Have there been any concerted attempts to fight sprawl where you live, be it in a large city like Toronto, Montreal or Vancouver (or larger cities abroad) a smaller city, or a small town?
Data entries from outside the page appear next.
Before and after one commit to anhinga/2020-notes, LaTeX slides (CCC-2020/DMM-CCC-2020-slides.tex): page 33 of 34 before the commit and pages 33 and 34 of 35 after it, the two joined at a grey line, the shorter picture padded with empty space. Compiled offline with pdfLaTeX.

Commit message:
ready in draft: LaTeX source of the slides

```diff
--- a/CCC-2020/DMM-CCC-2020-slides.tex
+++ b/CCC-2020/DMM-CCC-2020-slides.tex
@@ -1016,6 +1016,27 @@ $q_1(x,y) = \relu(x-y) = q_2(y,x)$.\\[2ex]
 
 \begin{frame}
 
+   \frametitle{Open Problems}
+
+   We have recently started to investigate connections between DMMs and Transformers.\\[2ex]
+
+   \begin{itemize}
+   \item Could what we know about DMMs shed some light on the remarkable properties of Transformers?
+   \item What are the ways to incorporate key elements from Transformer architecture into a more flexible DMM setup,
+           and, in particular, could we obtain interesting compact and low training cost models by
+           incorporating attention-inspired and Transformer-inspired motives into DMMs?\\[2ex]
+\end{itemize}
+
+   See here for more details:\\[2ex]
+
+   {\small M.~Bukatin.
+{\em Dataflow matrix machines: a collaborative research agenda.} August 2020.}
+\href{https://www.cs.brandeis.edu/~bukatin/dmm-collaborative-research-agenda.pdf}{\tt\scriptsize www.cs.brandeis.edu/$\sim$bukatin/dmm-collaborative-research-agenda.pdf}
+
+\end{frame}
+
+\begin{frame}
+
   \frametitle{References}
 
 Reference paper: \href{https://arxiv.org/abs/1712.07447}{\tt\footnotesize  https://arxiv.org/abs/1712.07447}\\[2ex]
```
I've seen plenty of sprawl in small towns in Quebec and Ontario, with the old central shopping street practically abandoned, you know, the "Walmart effect" ... Have you observed any schemes based on "new urbanism", with a higher-density than suburban sprawl, but more pleasant than forests of high-rises?

And what measures do you think could be implemented to fight sprawl, foster urbanity and community (large or small) and preserve farmlands?


From: Se non ora, quando? | Registered: Apr 2002  |  IP: Logged
Timebandit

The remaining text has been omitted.